On how many lines of the records below does the string "desktop" appear? Reply with only the number.

****************************************

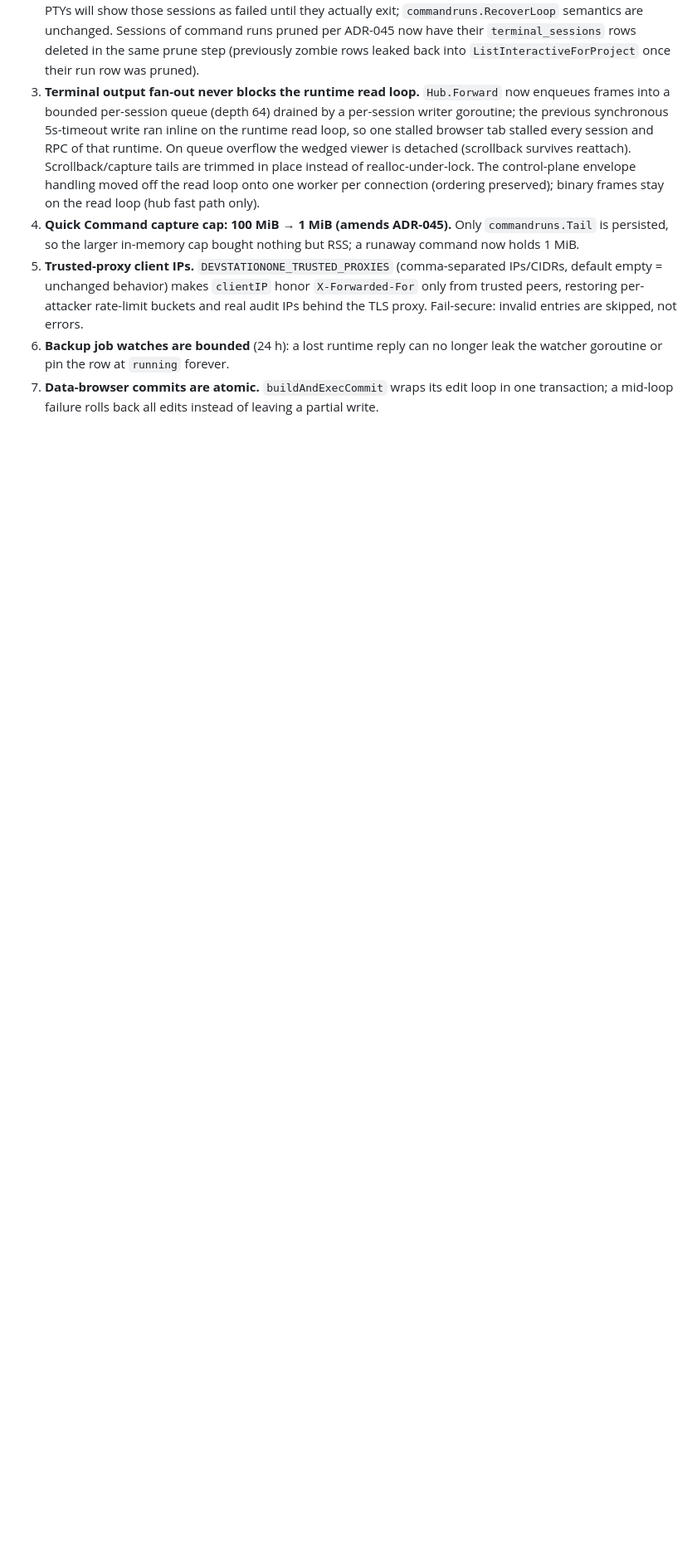
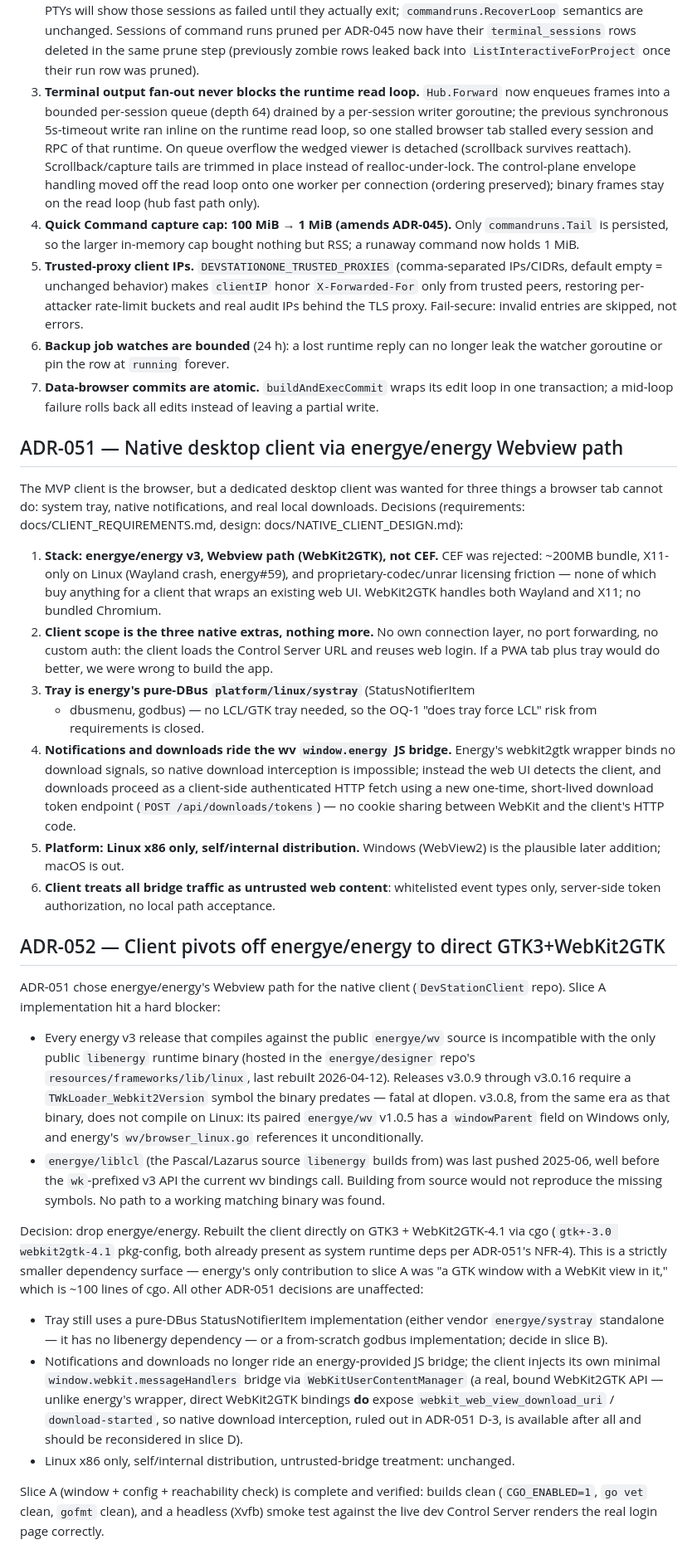
Before and after one commit to Dev-Station-One/DevStationOne, a Markdown page: docs/DECISIONS.md, the part around the change. Shown at 83% size. Rendered like a GitHub page; blank space fills up the shorter version.

```diff
--- a/docs/DECISIONS.md
+++ b/docs/DECISIONS.md
@@ -1894,3 +1894,76 @@ runtime connection and the terminal Hub. The decisions taken:
 7. **Data-browser commits are atomic.** `buildAndExecCommit` wraps its
    edit loop in one transaction; a mid-loop failure rolls back all edits
    instead of leaving a partial write.
+
+## ADR-051 — Native desktop client via energye/energy Webview path
+
+The MVP client is the browser, but a dedicated desktop client was wanted for
+three things a browser tab cannot do: system tray, native notifications, and
+real local downloads. Decisions (requirements: docs/CLIENT_REQUIREMENTS.md,
+design: docs/NATIVE_CLIENT_DESIGN.md):
+
+1. **Stack: energye/energy v3, Webview path (WebKit2GTK), not CEF.** CEF was
+   rejected: ~200MB bundle, X11-only on Linux (Wayland crash, energy#59),
+   and proprietary-codec/unrar licensing friction — none of which buy
+   anything for a client that wraps an existing web UI. WebKit2GTK handles
+   both Wayland and X11; no bundled Chromium.
+2. **Client scope is the three native extras, nothing more.** No own
+   connection layer, no port forwarding, no custom auth: the client loads the
+   Control Server URL and reuses web login. If a PWA tab plus tray would do
+   better, we were wrong to build the app.
+3. **Tray is energy's pure-DBus `platform/linux/systray`** (StatusNotifierItem
+   + dbusmenu, godbus) — no LCL/GTK tray needed, so the OQ-1 "does tray force
+   LCL" risk from requirements is closed.
+4. **Notifications and downloads ride the wv `window.energy` JS bridge.**
+   Energy's webkit2gtk wrapper binds no download signals, so native download
+   interception is impossible; instead the web UI detects the client, and
+   downloads proceed as a client-side authenticated HTTP fetch using a new
+   one-time, short-lived download token endpoint (`POST /api/downloads/tokens`)
+   — no cookie sharing between WebKit and the client's HTTP code.
+5. **Platform: Linux x86 only, self/internal distribution.** Windows (WebView2)
+   is the plausible later addition; macOS is out.
+6. **Client treats all bridge traffic as untrusted web content**: whitelisted
+   event types only, server-side token authorization, no local path acceptance.
+
+## ADR-052 — Client pivots off energye/energy to direct GTK3+WebKit2GTK
+
+ADR-051 chose energye/energy's Webview path for the native client
+(`DevStationClient` repo). Slice A implementation hit a hard blocker:
+
+- Every energy v3 release that compiles against the public `energye/wv`
+  source is incompatible with the only public `libenergy` runtime binary
+  (hosted in the `energye/designer` repo's `resources/frameworks/lib/linux`,
+  last rebuilt 2026-04-12). Releases v3.0.9 through v3.0.16 require a
+  `TWkLoader_Webkit2Version` symbol the binary predates — fatal at dlopen.
+  v3.0.8, from the same era as that binary, does not compile on Linux: its
+  paired `energye/wv` v1.0.5 has a `windowParent` field on Windows only,
+  and energy's `wv/browser_linux.go` references it unconditionally.
+- `energye/liblcl` (the Pascal/Lazarus source `libenergy` builds from) was
+  last pushed 2025-06, well before the `wk`-prefixed v3 API the current wv
+  bindings call. Building from source would not reproduce the missing
+  symbols. No path to a working matching binary was found.
+
+Decision: drop energye/energy. Rebuilt the client directly on GTK3 +
+WebKit2GTK-4.1 via cgo (`gtk+-3.0 webkit2gtk-4.1` pkg-config, both already
+present as system runtime deps per ADR-051's NFR-4). This is a strictly
+smaller dependency surface — energy's only contribution to slice A was "a
+GTK window with a WebKit view in it," which is ~100 lines of cgo. All other
+ADR-051 decisions are unaffected:
+
+- Tray still uses a pure-DBus StatusNotifierItem implementation (either
+  vendor `energye/systray` standalone — it has no libenergy dependency — or
+  a from-scratch godbus implementation; decide in slice B).
+- Notifications and downloads no longer ride an energy-provided JS bridge;
+  the client injects its own minimal `window.webkit.messageHandlers` bridge
+  via `WebKitUserContentManager` (a real, bound WebKit2GTK API — unlike
+  energy's wrapper, direct WebKit2GTK bindings **do** expose
+  `webkit_web_view_download_uri` / `download-started`, so native download
+  interception, ruled out in ADR-051 D-3, is available after all and should
+  be reconsidered in slice D).
+- Linux x86 only, self/internal distribution, untrusted-bridge treatment:
+  unchanged.
+
+Slice A (window + config + reachability check) is complete and verified:
+builds clean (`CGO_ENABLED=1`, `go vet` clean, `gofmt` clean), and a
+headless (Xvfb) smoke test against the live dev Control Server renders the
+real login page correctly.
```
Also changed, not shown: docs/CLIENT_REQUIREMENTS.md (added, +70 -0 lines), docs/NATIVE_CLIENT_DESIGN.md (added, +182 -0 lines).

****************************************

RESPONSE
2